Do you cut your own hair?
Do you cut your own hair? I was sitting in Geoff's barber's chair for my quarterly hair cut today at Stone's Barber Shop, and I had a giggle. I was thinking how ridiculous it would be for me to try and cut my own hair.
Here is a guy who cuts hair every day. He has the tools. Things like the scissors that are teeth like. Scissors that are normal hair cutting scissors. Motorized hair cutting tools. Combs, brushes, aprons, a comfy chair, and the finish brush that he dusts my shirt off with when he's through. AND, he can do it in 1/2 and hour!
Why on earth would I try and learn how to cut my own hair? Why do I need to get all the tools together and keep them sharpened, cleaned an in working order so that every three months or so, I could try and make the hair length over my left ear match the hair length over my right ear. Not to mention that I'd need to be able to do it in reverse because I'd need to be looking in a mirror.
The only way I could cut my own hair would be to shave my head. Hmmm, maybe those guys with shaved heads have tried to cut their own hair. I haven't ever thought of it like that.
In any case, the purpose of my questioning is this: Selling your own property has become like trying to cut your own hair. It is a specialty profession where regulations, rules, disclosures, requirements, etc., change every year and all but require an experienced and practiced professional to help buyers and sellers walk through the papers, regulations, disclosures, negotiations, expenses, regularities, normal glitches, privacy rules, etc.. If you don't do it correctly, you're going to look like you tried to cut your own hair, and you're going to waste a lot of time and miss good opportunities to sell or buy.
Here's an example: A property we have under agreement got permission from the conservation department for view landscaping/cutting 14 years ago. The buyers would like to add a deck to the property. If the sellers didn't have an experienced agent guiding them through the process of selling, the sellers may have said, "No problem. You can add a deck."
That answer would have gotten them in trouble. The conservation laws have changed since the last permits were pulled and approved (2002). In fact, a deck can only be added today, with a new plan that shows the new regulations and demarcations - which have changed (2014).
Because Holly and I (my wife and business partner) are full-time, multi-decade, real estate professionals, we were able to help get answers from the conservation department and from an engineer which answer the question clearly and more importantly - correctly. With that information, we helped guide the buyer and seller and were able to successfully pre-negotiate the costs, time delays, and permitting requirements while avoiding future problems and battles.

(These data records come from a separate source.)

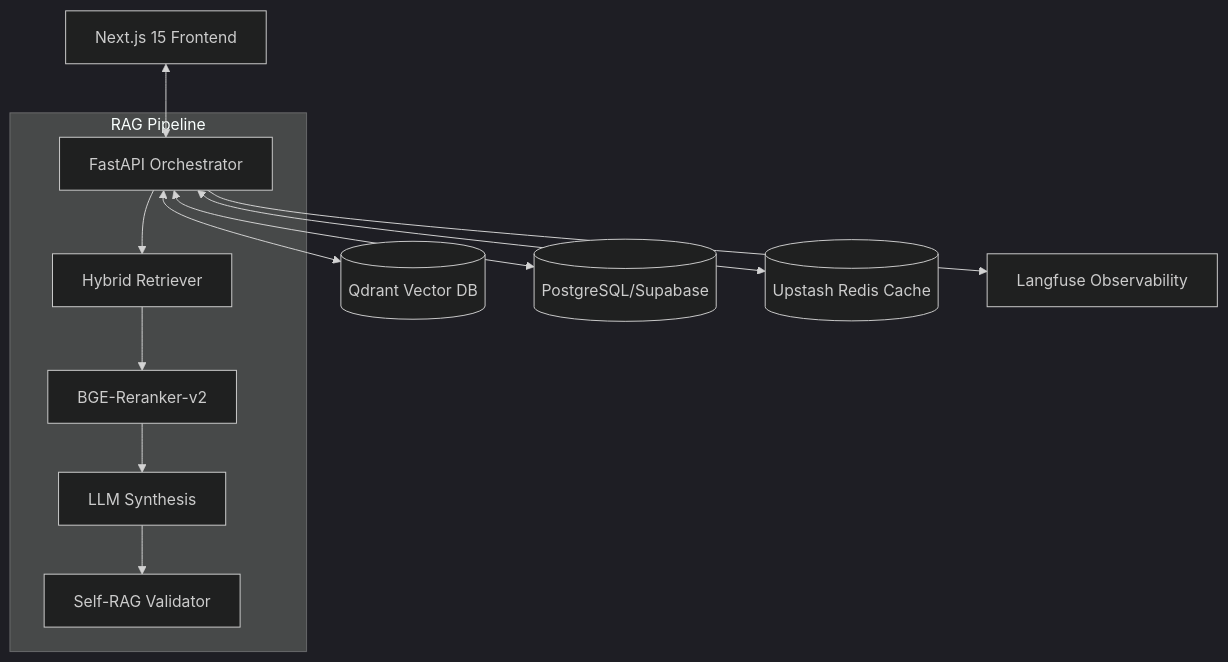
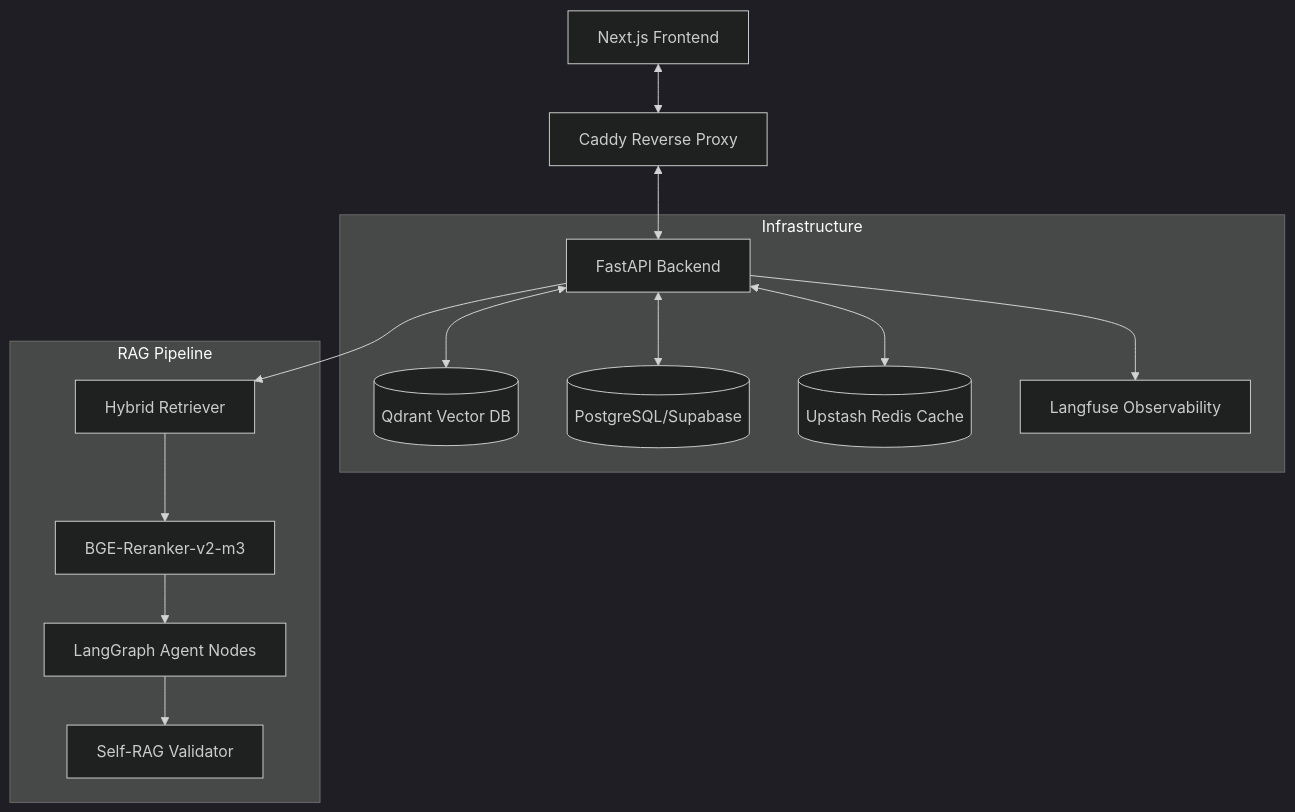
One commit to bellerophon95/nexus changed the diagram in README.md. Above: the diagram before and after it, drawn with Mermaid (dark theme). The commit also changed other lines of this file and 43 other files, not shown here.

````diff
--- a/README.md
+++ b/README.md
@@ -13,15 +13,19 @@
 ```mermaid
 graph TD
-    Client[Next.js 15 Frontend] <--> API[FastAPI Orchestrator]
-    API <--> Qdrant[(Qdrant Vector DB)]
-    API <--> Supabase[(PostgreSQL/Supabase)]
-    API <--> Redis[(Upstash Redis Cache)]
-    API --> Langfuse[Langfuse Observability]
+    Client[Next.js Frontend] <--> Caddy[Caddy Reverse Proxy]
+    Caddy <--> API[FastAPI Backend]
+    
+    subgraph "Infrastructure"
+        API <--> Qdrant[(Qdrant Vector DB)]
+        API <--> Supabase[(PostgreSQL/Supabase)]
+        API <--> Redis[(Upstash Redis Cache)]
+        API --> Langfuse[Langfuse Observability]
+    end
     
     subgraph "RAG Pipeline"
         API --> Retriever[Hybrid Retriever]
-        Retriever --> Reranker[BGE-Reranker-v2]
-        Reranker --> Analyst[LLM Synthesis]
-        Analyst --> Validator[Self-RAG Validator]
+        Retriever --> Reranker[BGE-Reranker-v2-m3]
+        Reranker --> Nodes[LangGraph Agent Nodes]
+        Nodes --> Validator[Self-RAG Validator]
     end
 ```
````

Admittedly, we all hear of the person who knows someones brother who said they have a friend who knows someone who sold their own property without an experienced real estate professional. If that person is real, and if the transaction really closed, the truth is usually that they also have a lawyer friend/relative who guided the transaction, and/or a "friend" who is a real estate professional who gave "free" advice and direction - sometimes at the expense of the friendship, and those sellers usually settle at a price that was less than a professional would have been able to sell it for.
Of course, you never hear about those sellers who tried to do it themselves and totally failed. No one wants to talk about those events. It's like the fishing stories of the fishing trips where no fish were caught, or shopping trips where nothing was bought - people don't talk about not succeeding.
The next time somebody says, "I'm selling my property myself," ask them if they cut their own hair too!
Of course they could already have a shaved head.
Heath Coker, Associate Broker
Robert Paul Properties
www.CapeGroup.com / firstname.lastname@example.org
508-274-5613 Licensed in MA
Its a beautiful day on Cape Cod!
@CapeGroup Skype: heath.coker